For those not in the know, a congestion charge is a system put by a government or traffic management group that charges a fee in a particular area or zone of a city. Should a motorist pass through a congestion zone, they have to pay a fee (or toll) for traveling on that particular section of the city while in rush hour. This type of congestion charge has been in use in the city of London since 2003 and costs GBP 11.50 (about Php 746) per entry in the 7.5 sq km restricted zone. Failure to pay by midnight will result in a hefty fine.
As for what is Singapore is using (which is called the Electronic Road Pricing), it uses a system of gantries that have sensors and cameras to monitor vehicles that pass through roads that carry a fee.

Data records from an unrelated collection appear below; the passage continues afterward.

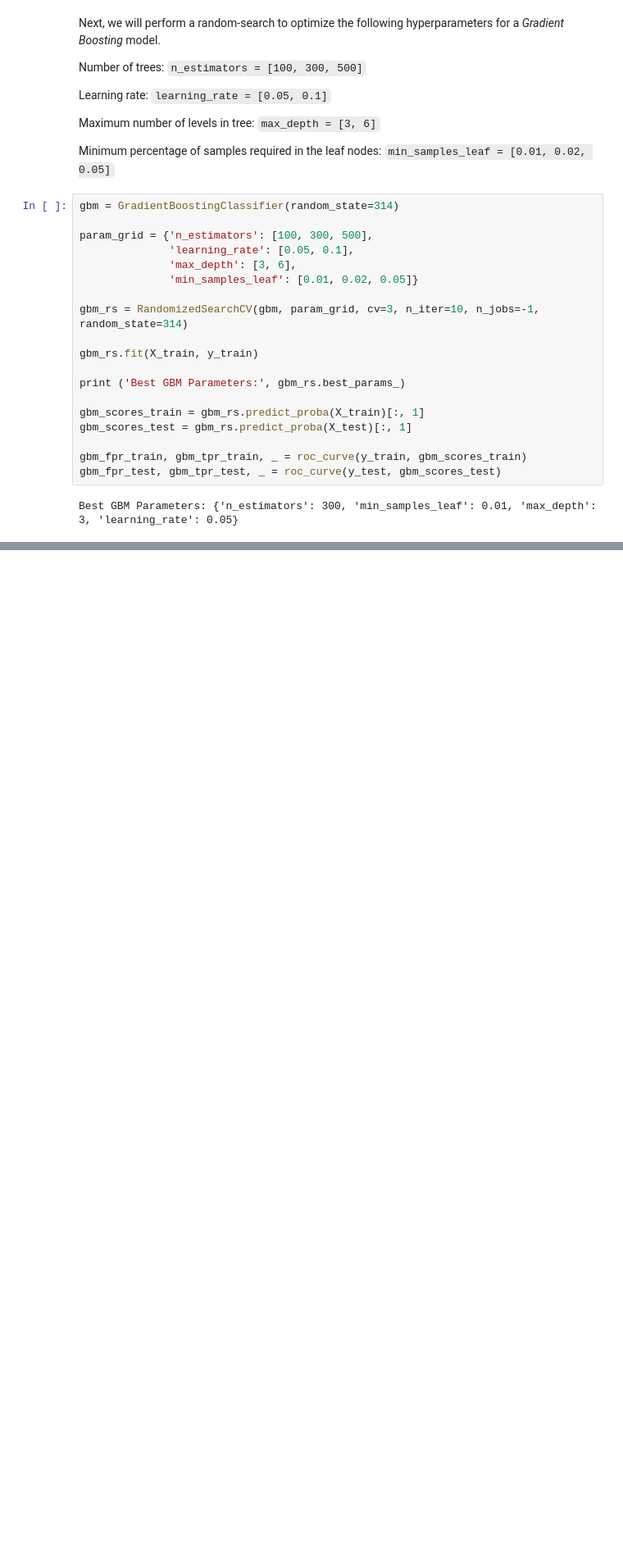
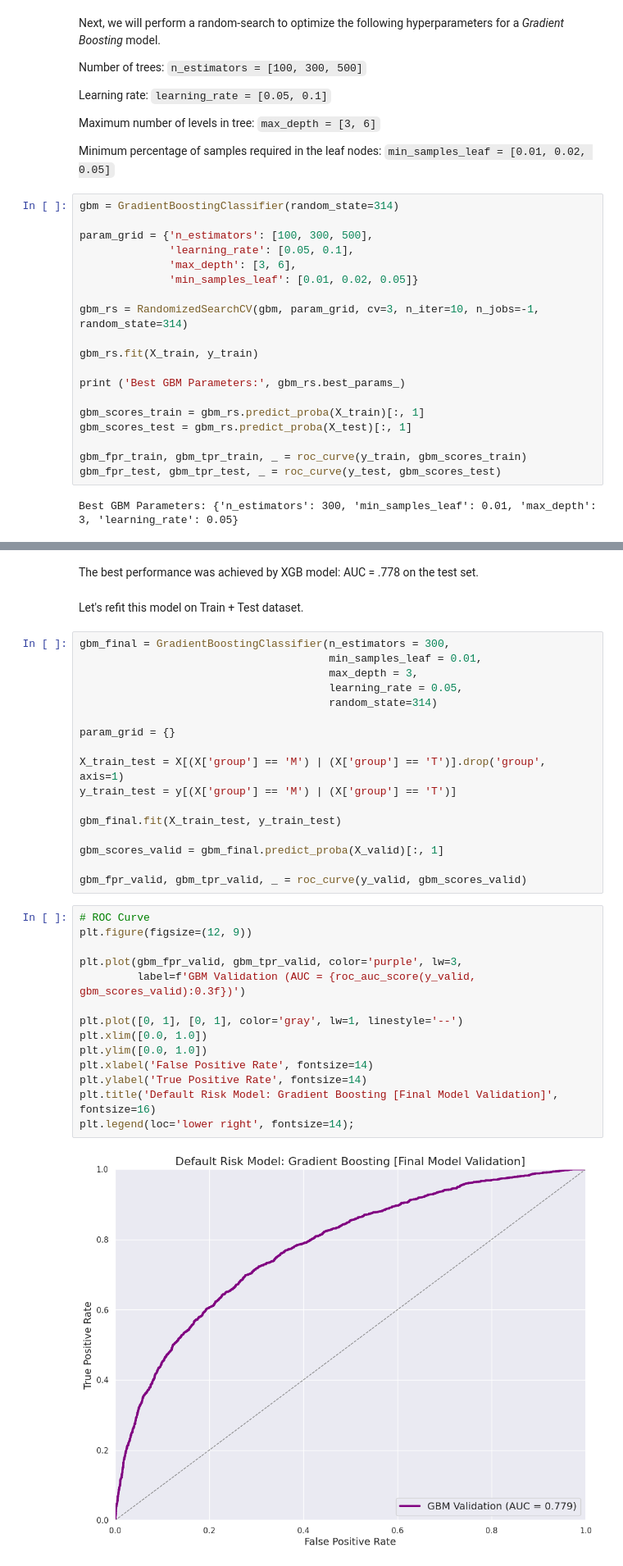
Before and after one commit to vishal-git/dapt-631, a Jupyter notebook: notebooks/11_classifier_fine_tuning.ipynb, the cells around one changed output, grey strips where cells are left out. Shown at 82% size. Drawn from its saved outputs; the diff is of its cells as text; blank space fills up the shorter version.

Commit message:
updated cc default model notebooks

```diff
--- a/notebooks/11_classifier_fine_tuning.ipynb
+++ b/notebooks/11_classifier_fine_tuning.ipynb
@@ -409,0 +425,37 @@ plt.legend(loc='lower right', fontsize=14);
+# %% [markdown]
+The best performance was achieved by XGB model: AUC = .778 on the test set.
+# %% [markdown]
+Let's refit this model on Train + Test dataset.
+# %%
+gbm_final = GradientBoostingClassifier(n_estimators = 300,
+                                       min_samples_leaf = 0.01,
+                                       max_depth = 3,
+                                       learning_rate = 0.05,
+                                       random_state=314)
+
+param_grid = {}
+
+X_train_test = X[(X['group'] == 'M') | (X['group'] == 'T')].drop('group', axis=1)
+y_train_test = y[(X['group'] == 'M') | (X['group'] == 'T')]
+
+gbm_final.fit(X_train_test, y_train_test)
+
+gbm_scores_valid = gbm_final.predict_proba(X_valid)[:, 1]
+
+gbm_fpr_valid, gbm_tpr_valid, _ = roc_curve(y_valid, gbm_scores_valid)
+# %%
+# ROC Curve
+plt.figure(figsize=(12, 9))
+
+plt.plot(gbm_fpr_valid, gbm_tpr_valid, color='purple', lw=3,
+         label=f'GBM Validation (AUC = {roc_auc_score(y_valid, gbm_scores_valid):0.3f})')
+
+plt.plot([0, 1], [0, 1], color='gray', lw=1, linestyle='--')
+plt.xlim([0.0, 1.0])
+plt.ylim([0.0, 1.0])
+plt.xlabel('False Positive Rate', fontsize=14)
+plt.ylabel('True Positive Rate', fontsize=14)
+plt.title('Default Risk Model: Gradient Boosting [Final Model Validation]', fontsize=16)
+plt.legend(loc='lower right', fontsize=14);
+# %% [output]
+[figure, added]
```
Also changed, not shown: parts of 11 cells of this notebook, 1 other file.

This allows the system to scan a stored-value card on a vehicle which charges it should it detect that it has passed through a gantry (or several gantries). The fee varies, depending on traffic conditions since they can be as high as SGD 15 (about Php 569) or as little as SGD 2 (about Php 76). Not being able to pay the fee on time will mean either a heavy fine, or a month in jail, if not settled within 30 days.
While no such system has been proposed before, Lagman’s idea of putting up a congestion charge along EDSA could somehow less traffic volume during peak hours. But that would mean putting up new infrastructure or a system of smart cameras that can monitor how many vehicles use the 23.8 km highway. Still, perhaps this system will significantly reduce the daily amount of vehicles that pass through it which can reach as high as 400,000 or more.
But since this system means charging motorists, we somehow have to ask as to who will handle or be entrusted with those fees should a congestion charge-based system be put up. We’ll have to wait and see if the MMDA, the DOTr, the Metro Manila Council, or the government itself suggest to have one.